Clarence Thomas undergoes five confirmation hearings in ten years. And these hearings turn out to be the perfect platforms for the broader clash between a collective black insecurity and the willful individuality of this single black man. The civil-rights establishment — the very voice of black insecurity — despises him from the beginning. He inspires a kind of hysteria in them, and they come after him with a ferocity they would likely never muster for a white man. There simply could be no greater threat to civil-rights organizations than the themes that most animate Thomas’s life: individuality and will. This establishment sees individual will as a futility in a racist society, and thinks of individuality as selfishness at best and group betrayal at worst.
But the civil-rights establishment does not account for what happened in Thomas’s final confirmation hearing. Here persecution turned into crucifixion. Thomas himself says that abortion was the underlying issue that turned this hearing into a “high-tech lynching.” This makes sense. For all his trouble with the civil-rights organizations, it is hard to imagine that they would display this level of moral and human blindness toward a black man. It is also hard to imagine — given the stereotypes surrounding black sexuality — that they would trot out a black woman to make sexual charges against a black man before the entire nation. If the civil-rights establishment was guilty of anything in this debacle, it was that they had made Thomas vulnerable by signaling to the world that he was an Uncle Tom. This made him fair game for liberals and feminists to attack with impunity. Here was a black man who could be openly sacrificed without repercussions — in an era of politically correct reverence for blacks generally.
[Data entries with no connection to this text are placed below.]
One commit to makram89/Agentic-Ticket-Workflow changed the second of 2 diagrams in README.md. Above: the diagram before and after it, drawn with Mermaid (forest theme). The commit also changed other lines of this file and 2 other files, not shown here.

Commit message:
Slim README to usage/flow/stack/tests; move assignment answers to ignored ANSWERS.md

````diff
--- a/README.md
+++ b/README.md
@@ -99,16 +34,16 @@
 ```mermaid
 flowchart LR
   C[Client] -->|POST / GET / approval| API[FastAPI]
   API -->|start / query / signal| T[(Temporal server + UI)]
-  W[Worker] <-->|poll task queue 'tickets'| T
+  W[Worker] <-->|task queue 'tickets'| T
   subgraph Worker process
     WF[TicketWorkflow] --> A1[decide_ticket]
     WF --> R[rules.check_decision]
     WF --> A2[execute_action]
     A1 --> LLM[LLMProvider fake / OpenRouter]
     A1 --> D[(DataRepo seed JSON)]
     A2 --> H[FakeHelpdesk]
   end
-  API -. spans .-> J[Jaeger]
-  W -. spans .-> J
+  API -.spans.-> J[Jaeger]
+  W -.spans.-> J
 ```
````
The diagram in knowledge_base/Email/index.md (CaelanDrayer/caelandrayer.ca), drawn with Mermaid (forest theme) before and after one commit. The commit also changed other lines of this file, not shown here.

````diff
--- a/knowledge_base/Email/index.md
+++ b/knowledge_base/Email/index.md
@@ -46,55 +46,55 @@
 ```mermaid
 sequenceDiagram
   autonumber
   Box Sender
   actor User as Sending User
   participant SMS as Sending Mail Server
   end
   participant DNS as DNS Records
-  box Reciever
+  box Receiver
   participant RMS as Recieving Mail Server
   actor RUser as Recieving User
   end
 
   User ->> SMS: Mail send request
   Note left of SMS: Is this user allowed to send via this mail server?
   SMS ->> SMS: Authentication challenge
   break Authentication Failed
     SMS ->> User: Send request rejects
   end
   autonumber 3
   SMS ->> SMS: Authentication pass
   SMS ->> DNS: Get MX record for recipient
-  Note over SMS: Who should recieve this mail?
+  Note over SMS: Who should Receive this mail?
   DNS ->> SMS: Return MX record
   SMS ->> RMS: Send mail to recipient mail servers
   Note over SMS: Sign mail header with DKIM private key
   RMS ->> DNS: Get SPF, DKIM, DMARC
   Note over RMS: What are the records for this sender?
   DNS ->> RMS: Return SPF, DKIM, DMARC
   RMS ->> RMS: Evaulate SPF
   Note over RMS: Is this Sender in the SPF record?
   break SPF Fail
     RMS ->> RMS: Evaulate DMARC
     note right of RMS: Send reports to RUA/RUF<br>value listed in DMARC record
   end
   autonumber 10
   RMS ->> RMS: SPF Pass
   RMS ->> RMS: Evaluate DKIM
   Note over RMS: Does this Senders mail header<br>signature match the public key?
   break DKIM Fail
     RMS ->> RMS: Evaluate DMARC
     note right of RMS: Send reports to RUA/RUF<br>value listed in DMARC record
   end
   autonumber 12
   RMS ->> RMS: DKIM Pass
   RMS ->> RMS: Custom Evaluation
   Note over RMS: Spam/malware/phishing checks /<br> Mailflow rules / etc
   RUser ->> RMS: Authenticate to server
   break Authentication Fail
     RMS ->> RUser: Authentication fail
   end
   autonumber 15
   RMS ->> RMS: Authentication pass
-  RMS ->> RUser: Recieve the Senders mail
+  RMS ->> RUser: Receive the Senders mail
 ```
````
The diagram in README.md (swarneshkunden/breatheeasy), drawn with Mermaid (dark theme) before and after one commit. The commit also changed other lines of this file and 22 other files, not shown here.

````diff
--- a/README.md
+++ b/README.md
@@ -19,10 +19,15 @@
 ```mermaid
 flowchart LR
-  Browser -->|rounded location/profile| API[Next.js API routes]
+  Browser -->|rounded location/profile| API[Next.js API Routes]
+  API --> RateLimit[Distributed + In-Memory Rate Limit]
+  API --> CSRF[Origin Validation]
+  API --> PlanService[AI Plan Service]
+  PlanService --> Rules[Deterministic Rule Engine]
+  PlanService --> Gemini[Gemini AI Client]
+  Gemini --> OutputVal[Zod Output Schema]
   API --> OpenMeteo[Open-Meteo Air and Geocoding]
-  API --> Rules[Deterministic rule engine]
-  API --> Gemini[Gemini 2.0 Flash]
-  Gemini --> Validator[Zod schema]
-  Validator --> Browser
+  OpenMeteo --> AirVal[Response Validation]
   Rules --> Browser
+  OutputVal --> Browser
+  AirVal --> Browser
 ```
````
Thomas convincingly denies all of Anita Hill’s charges in this memoir. He also makes clear what her motives might be — his failure to promote her at one point, her ongoing career frustration, her unrequited fascination with him. He traces the “Long Dong Silver” reference back to an EEOC sexual-harassment case that Anita Hill used in her own research on sexual harassment.
But, in the end, Thomas was made to suffer this ignominious ordeal because of his lifelong struggle to become his own man, like his grandfather before him. He comes from a group that is — at least in its leadership — too insecure at the moment to countenance this degree of individuality and personal responsibility. And so he lost the protection of his group in a multiracial society and, thus, became vulnerable to other groups. (He became a poor black man nailed to the cross by wealthy white women.) This is how he paid for the individuality that he had nurtured in himself all his life. And, like much else in his life, it was a hard-earned individuality. I have often said that Clarence Thomas is the freest black man in America. He is clearly the first black American of his generation to become — openly and irrefutably — an individual. He is now an archetype that will inspire others. I can think of no greater achievement.